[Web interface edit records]
------------------------
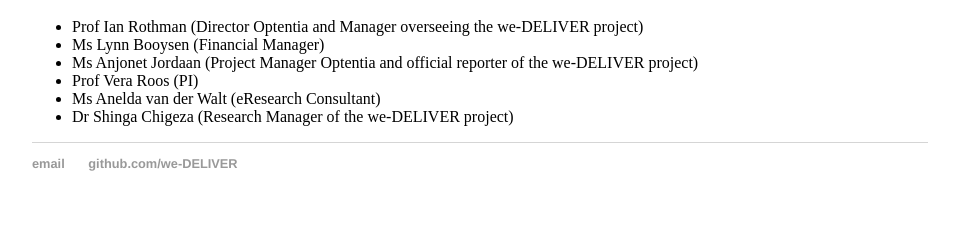
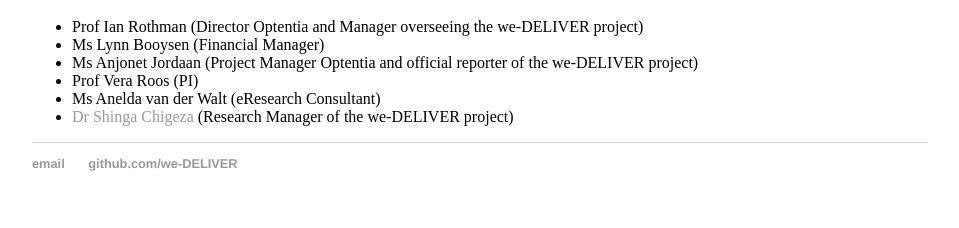
Before and after one commit to zjsteyn/we-DELIVER.github.io, a Jekyll site: the page built from index.html, in a window 1280 px wide. Shown: the part 1577-1805 px from the top of the page, without its empty margins (160-1119 px from the left). Built offline with Jekyll 4.4.1, drawn with Linux system fonts in a browser that asks for light colours; part of the change alters nothing that is shown.

```diff
--- a/index.html
+++ b/index.html
@@ -72,7 +72,7 @@ title: we-DELIVER - Holistic service delivery to older people in local governmen
  <li>Ms Anjonet Jordaan (Project Manager Optentia and official reporter of the we-DELIVER project)</li>
  <li>Prof Vera Roos (PI)</li>
  <li>Ms Anelda van der Walt (eResearch Consultant)</li>
- <li>Dr Shinga Chigeza (Research Manager of the we-DELIVER project)</li>
+ <li><a href= "{{ site_url }}/assets/bios/shinga_chigeza.html">Dr Shinga Chigeza</a> (Research Manager of the we-DELIVER project)</li>
 </ul>
 
 </div><!-- /.blurb -->
```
------------------------
Above are the entries; write them out again exactly, omitting the pictures.

Before and after one commit to zjsteyn/we-DELIVER.github.io, a Jekyll site: the page built from index.html, in a window 1280 px wide. Shown: the part 1577-1805 px from the top of the page, without its empty margins (160-1119 px from the left). Built offline with Jekyll 4.4.1, drawn with Linux system fonts in a browser that asks for light colours; part of the change alters nothing that is shown.

```diff
--- a/index.html
+++ b/index.html
@@ -72,7 +72,7 @@ title: we-DELIVER - Holistic service delivery to older people in local governmen
  <li>Ms Anjonet Jordaan (Project Manager Optentia and official reporter of the we-DELIVER project)</li>
  <li>Prof Vera Roos (PI)</li>
  <li>Ms Anelda van der Walt (eResearch Consultant)</li>
- <li>Dr Shinga Chigeza (Research Manager of the we-DELIVER project)</li>
+ <li><a href= "{{ site_url }}/assets/bios/shinga_chigeza.html">Dr Shinga Chigeza</a> (Research Manager of the we-DELIVER project)</li>
 </ul>
 
 </div><!-- /.blurb -->
```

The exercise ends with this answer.